Indicate only the number of lines in the listing below in which the word "isComplete" appears.

** MATERIAL FOR THIS TASK follows **

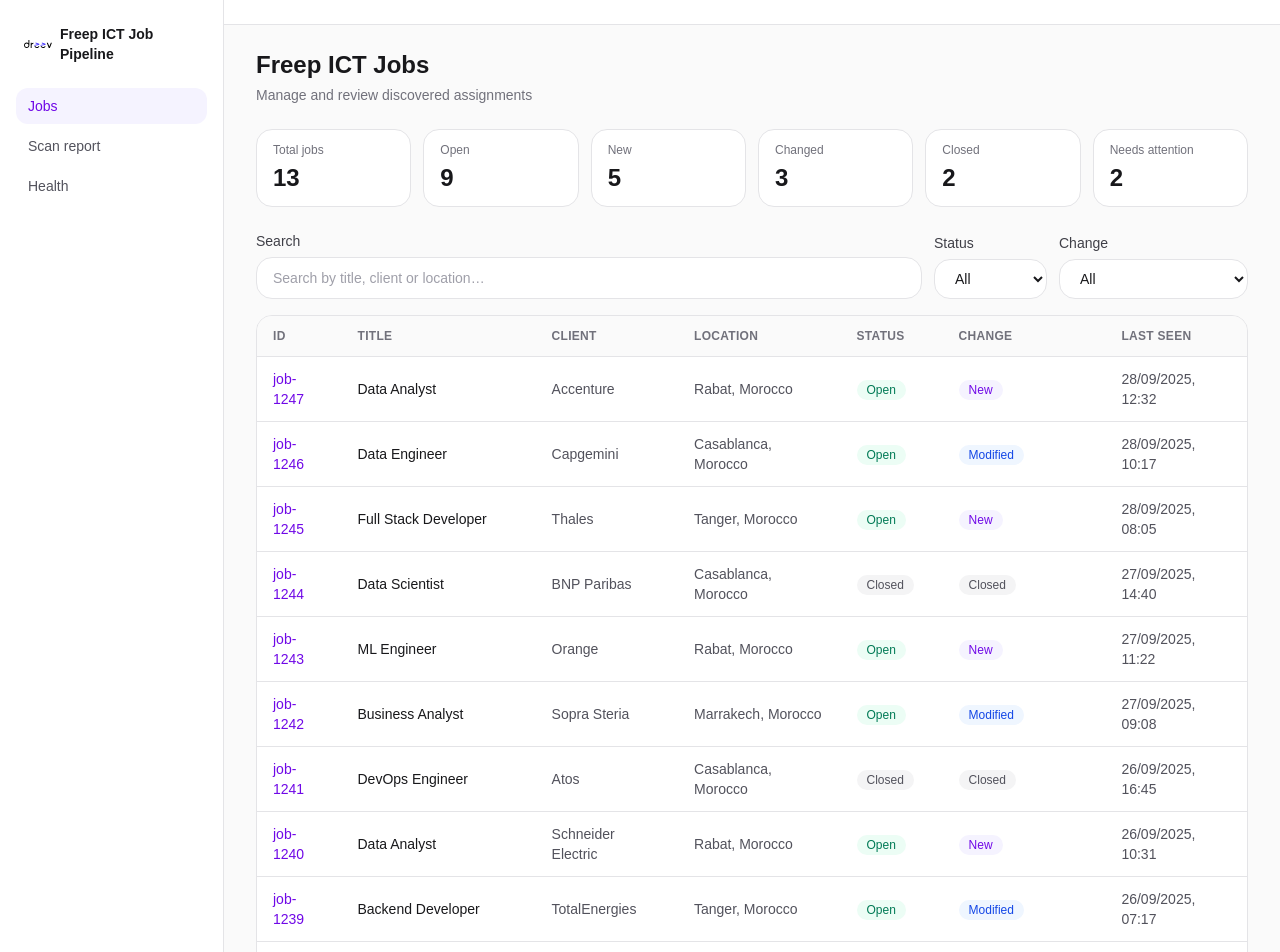
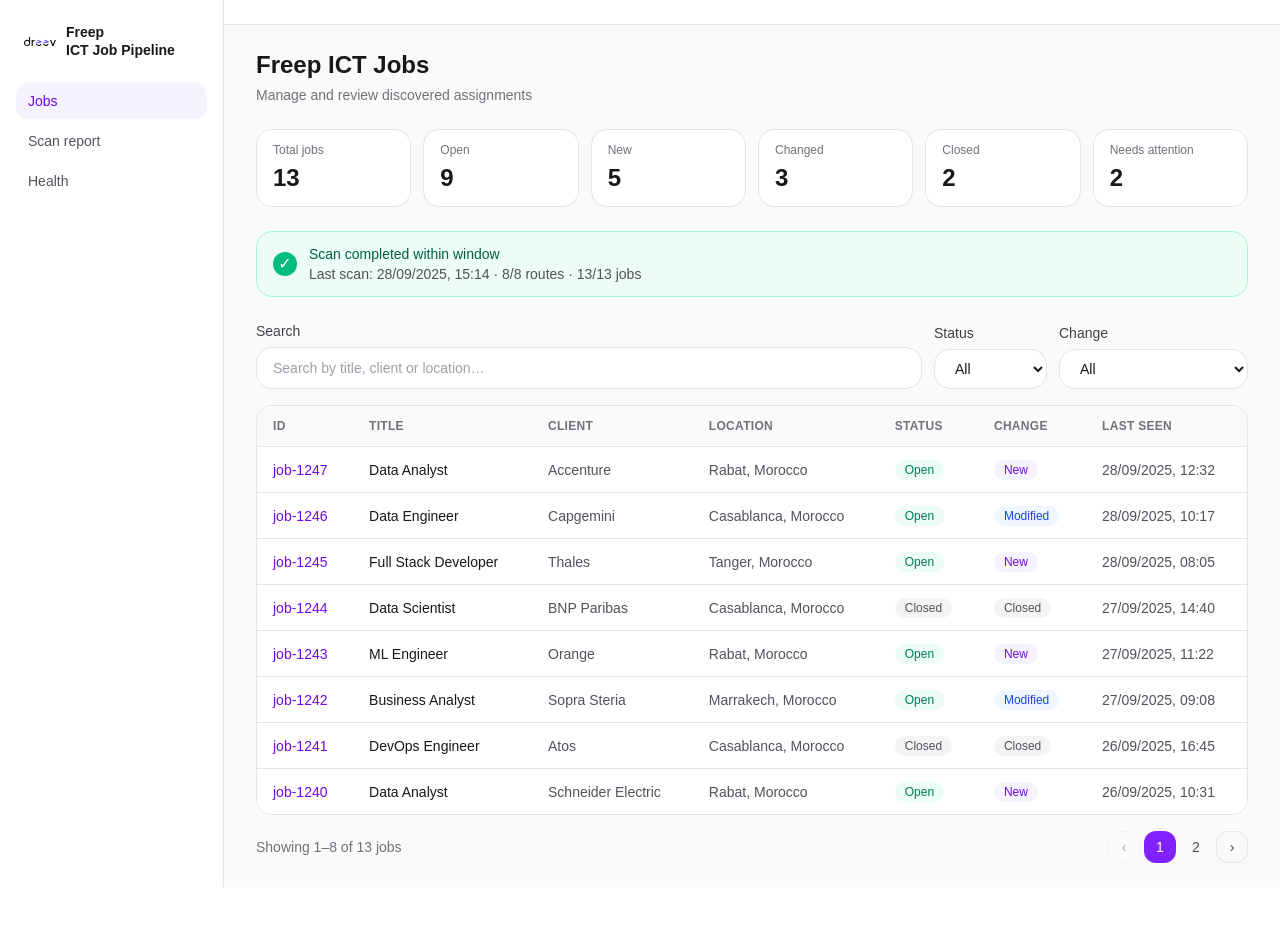
Before and after one commit to zakariaeyahya/freep-ict-job-pipeline, a Next.js app in the folder freep-ict-job-pipeline/: page /jobs in a window 1280 px wide. Shown: the top 952 px of the page. After the commit the page ends 887 px from the top, so only its background shows below. Built offline with nearby package versions, Linux system fonts and the light colour scheme.

Commit message:
feat: add pagination to jobs table and implement scan status banner component

```diff
--- a/freep-ict-job-pipeline/src/app/(app)/jobs/page.tsx
+++ b/freep-ict-job-pipeline/src/app/(app)/jobs/page.tsx
@@ -1,6 +1,7 @@
 import { getJobs } from "@/lib/mock/jobs";
 import { JobsSummary } from "@/components/jobs/jobs-summary";
 import { JobsTable } from "@/components/jobs/jobs-table";
+import { ScanStatusBanner } from "@/components/jobs/scan-status-banner";
 
 export default function JobsPage() {
   const jobs = getJobs();
@@ -15,6 +16,7 @@
       </div>
 
       <JobsSummary jobs={jobs} />
+      <ScanStatusBanner />
       <JobsTable jobs={jobs} />
     </div>
   );
--- a/freep-ict-job-pipeline/src/components/jobs/jobs-table.tsx
+++ b/freep-ict-job-pipeline/src/components/jobs/jobs-table.tsx
@@ -24,10 +24,13 @@
   { value: "uncertain", label: "Uncertain" },
 ];
 
+const PAGE_SIZE = 8;
+
 export function JobsTable({ jobs }: { jobs: JobRecord[] }) {
   const [search, setSearch] = useState("");
   const [status, setStatus] = useState<JobStatus | "all">("all");
   const [changeType, setChangeType] = useState<ChangeType | "all">("all");
+  const [page, setPage] = useState(1);
 
   const filtered = useMemo(() => {
     const query = search.trim().toLowerCase();
@@ -51,6 +54,17 @@
     });
   }, [jobs, search, status, changeType]);
 
+  const pageCount = Math.max(1, Math.ceil(filtered.length / PAGE_SIZE));
+  const currentPage = Math.min(page, pageCount);
+  const paginated = filtered.slice((currentPage - 1) * PAGE_SIZE, currentPage * PAGE_SIZE);
+
+  function updateFilter<T>(setter: (value: T) => void) {
+    return (value: T) => {
+      setter(value);
+      setPage(1);
+    };
+  }
+
   return (
     <div className="flex flex-col gap-4">
       <div className="flex flex-col gap-3 sm:flex-row sm:items-end">
@@ -63,7 +77,7 @@
             type="search"
             placeholder="Search by title, client or location…"
             value={search}
-            onChange={(event) => setSearch(event.target.value)}
+            onChange={(event) => updateFilter(setSearch)(event.target.value)}
             className="rounded-2xl border border-zinc-200 bg-white px-4 py-2.5 text-sm text-zinc-900 outline-none placeholder:text-zinc-400 focus-visible:border-violet-500 focus-visible:ring-2 focus-visible:ring-violet-500/30 dark:border-zinc-700 dark:bg-zinc-900 dark:text-zinc-50"
           />
         </div>
@@ -75,7 +89,7 @@
           <select
             id="job-status"
             value={status}
-            onChange={(event) => setStatus(event.target.value as JobStatus | "all")}
+            onChange={(event) => updateFilter(setStatus)(event.target.value as JobStatus | "all")}
             className="rounded-2xl border border-zinc-200 bg-white px-4 py-2.5 text-sm text-zinc-900 outline-none focus-visible:border-violet-500 focus-visible:ring-2 focus-visible:ring-violet-500/30 dark:border-zinc-700 dark:bg-zinc-900 dark:text-zinc-50"
           >
             {STATUS_OPTIONS.map((option) => (
@@ -93,7 +107,7 @@
           <select
             id="job-change"
             value={changeType}
-            onChange={(event) => setChangeType(event.target.value as ChangeType | "all")}
+            onChange={(event) => updateFilter(setChangeType)(event.target.value as ChangeType | "all")}
             className="rounded-2xl border border-zinc-200 bg-white px-4 py-2.5 text-sm text-zinc-900 outline-none focus-visible:border-violet-500 focus-visible:ring-2 focus-visible:ring-violet-500/30 dark:border-zinc-700 dark:bg-zinc-900 dark:text-zinc-50"
           >
             {CHANGE_OPTIONS.map((option) => (
@@ -133,7 +147,7 @@
             </tr>
           </thead>
           <tbody className="divide-y divide-zinc-200 bg-white dark:divide-zinc-800 dark:bg-zinc-900">
-            {filtered.map((job) => (
+            {paginated.map((job) => (
               <tr key={job.identity.internal_job_id} className="hover:bg-zinc-50 dark:hover:bg-zinc-800/60">
                 <td className="px-4 py-3 text-sm">
                   <Link
@@ -173,9 +187,53 @@
         </table>
       </div>
 
-      <p className="text-sm text-zinc-500 dark:text-zinc-400">
-        Showing {filtered.length} of {jobs.length} jobs
-      </p>
+      <div className="flex flex-col gap-3 sm:flex-row sm:items-center sm:justify-between">
+        <p className="text-sm text-zinc-500 dark:text-zinc-400">
+          Showing {paginated.length === 0 ? 0 : (currentPage - 1) * PAGE_SIZE + 1}
+          {"–"}
+          {(currentPage - 1) * PAGE_SIZE + paginated.length} of {filtered.length} jobs
+        </p>
+
+        {pageCount > 1 ? (
+          <nav aria-label="Jobs pagination" className="flex items-center gap-1">
+            <button
+              type="button"
+              onClick={() => setPage((p) => Math.max(1, p - 1))}
+              disabled={currentPage === 1}
+              aria-label="Previous page"
+              className="flex h-8 w-8 items-center justify-center rounded-xl border border-zinc-200 text-sm text-zinc-600 outline-none focus-visible:ring-2 focus-visible:ring-violet-500/30 disabled:cursor-not-allowed disabled:opacity-40 dark:border-zinc-700 dark:text-zinc-400"
+            >
+              ‹
+            </button>
+
+            {Array.from({ length: pageCount }, (_, i) => i + 1).map((pageNumber) => (
+              <button
+                key={pageNumber}
+                type="button"
+                onClick={() => setPage(pageNumber)}
+                aria-current={pageNumber === currentPage ? "page" : undefined}
+                className={
+                  pageNumber === currentPage
+                    ? "flex h-8 w-8 items-center justify-center rounded-xl bg-violet-600 text-sm font-medium text-white outline-none focus-visible:ring-2 focus-visible:ring-violet-600 focus-visible:ring-offset-2"
+                    : "flex h-8 w-8 items-center justify-center rounded-xl text-sm text-zinc-600 outline-none hover:bg-zinc-50 focus-visible:ring-2 focus-visible:ring-violet-500/30 dark:text-zinc-400 dark:hover:bg-zinc-800"
+                }
+              >
+                {pageNumber}
+              </button>
+            ))}
+
+            <button
+              type="button"
+              onClick={() => setPage((p) => Math.min(pageCount, p + 1))}
+              disabled={currentPage === pageCount}
+              aria-label="Next page"
+              className="flex h-8 w-8 items-center justify-center rounded-xl border border-zinc-200 text-sm text-zinc-600 outline-none focus-visible:ring-2 focus-visible:ring-violet-500/30 disabled:cursor-not-allowed disabled:opacity-40 dark:border-zinc-700 dark:text-zinc-400"
+            >
+              ›
+            </button>
+          </nav>
+        ) : null}
+      </div>
     </div>
   );
 }
--- /dev/null
+++ b/freep-ict-job-pipeline/src/components/jobs/scan-status-banner.tsx
@@ -0,0 +1,53 @@
+import { formatDateTime } from "@/lib/format";
+
+// Mirrors the mandatory scan banner from CLAUDE.md "Status vocabulary" and
+// §6.2 of the brief. Backed by mock data until /scans exists.
+const MOCK_SCAN = {
+  scan_status: "COMPLETE_WITHIN_SCAN_WINDOW" as const,
+  ended_at: "2025-09-28T17:14:00+02:00",
+  routes_total: 8,
+  routes_completed: 8,
+  jobs_processed: 13,
+  jobs_discovered: 13,
+};
+
+const INCOMPLETE_WARNING =
+  "FREEP SCAN INCOMPLETE. Not all known ICT source routes, discovered assignments or convergence checks could be processed reliably within the scan window. The scan report states what was observed and what could not be verified.";
+
+export function ScanStatusBanner() {
+  const isComplete = MOCK_SCAN.scan_status === "COMPLETE_WITHIN_SCAN_WINDOW";
+
+  return (
+    <div
+      className={
+        isComplete
+          ? "flex items-center gap-3 rounded-2xl border border-emerald-200 bg-emerald-50 px-4 py-3 dark:border-emerald-500/30 dark:bg-emerald-500/10"
+          : "flex items-center gap-3 rounded-2xl border border-amber-200 bg-amber-50 px-4 py-3 dark:border-amber-500/30 dark:bg-amber-500/10"
+      }
+      role="status"
+    >
+      <span
+        aria-hidden="true"
+        className={
+          isComplete
+            ? "flex h-6 w-6 shrink-0 items-center justify-center rounded-full bg-emerald-500 text-white"
+            : "flex h-6 w-6 shrink-0 items-center justify-center rounded-full bg-amber-500 text-white"
+        }
+      >
+        {isComplete ? "✓" : "!"}
+      </span>
+      <div className="text-sm">
+        <p className={isComplete ? "font-medium text-emerald-800 dark:text-emerald-300" : "font-medium text-amber-800 dark:text-amber-300"}>
+          {isComplete ? "Scan completed within window" : "Scan incomplete"}
+        </p>
+        <p className="text-zinc-600 dark:text-zinc-400">
+          Last scan: {formatDateTime(MOCK_SCAN.ended_at)} · {MOCK_SCAN.routes_completed}/{MOCK_SCAN.routes_total}{" "}
+          routes · {MOCK_SCAN.jobs_processed}/{MOCK_SCAN.jobs_discovered} jobs
+        </p>
+        {!isComplete ? (
+          <p className="mt-1 font-medium text-amber-800 dark:text-amber-300">{INCOMPLETE_WARNING}</p>
+        ) : null}
+      </div>
+    </div>
+  );
+}
--- a/freep-ict-job-pipeline/src/components/layout/app-sidebar.tsx
+++ b/freep-ict-job-pipeline/src/components/layout/app-sidebar.tsx
@@ -18,10 +18,12 @@
       aria-label="Main navigation"
       className="flex w-56 shrink-0 flex-col gap-6 border-r border-zinc-200 bg-white px-4 py-6 dark:border-zinc-800 dark:bg-zinc-900"
     >
-      <Link href="/jobs" className="flex items-center gap-2 px-2">
-        <Image src="/donker-logo.svg" alt="" width={28} height={28} aria-hidden="true" />
-        <span className="text-sm font-semibold text-zinc-900 dark:text-zinc-50">
-          Freep ICT Job Pipeline
+      <Link href="/jobs" className="flex items-center gap-2.5 px-2">
+        <Image src="/donker-logo.svg" alt="" width={32} height={32} aria-hidden="true" />
+        <span className="text-sm leading-tight font-semibold text-zinc-900 dark:text-zinc-50">
+          Freep
+          <br />
+          ICT Job Pipeline
         </span>
       </Link>
 
```
Also changed, not shown: freep-ict-job-pipeline/src/components/layout/app-topbar.tsx (+44 -5 lines).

** End of MATERIAL FOR THIS TASK **

### EXERCISE SOLUTION:
7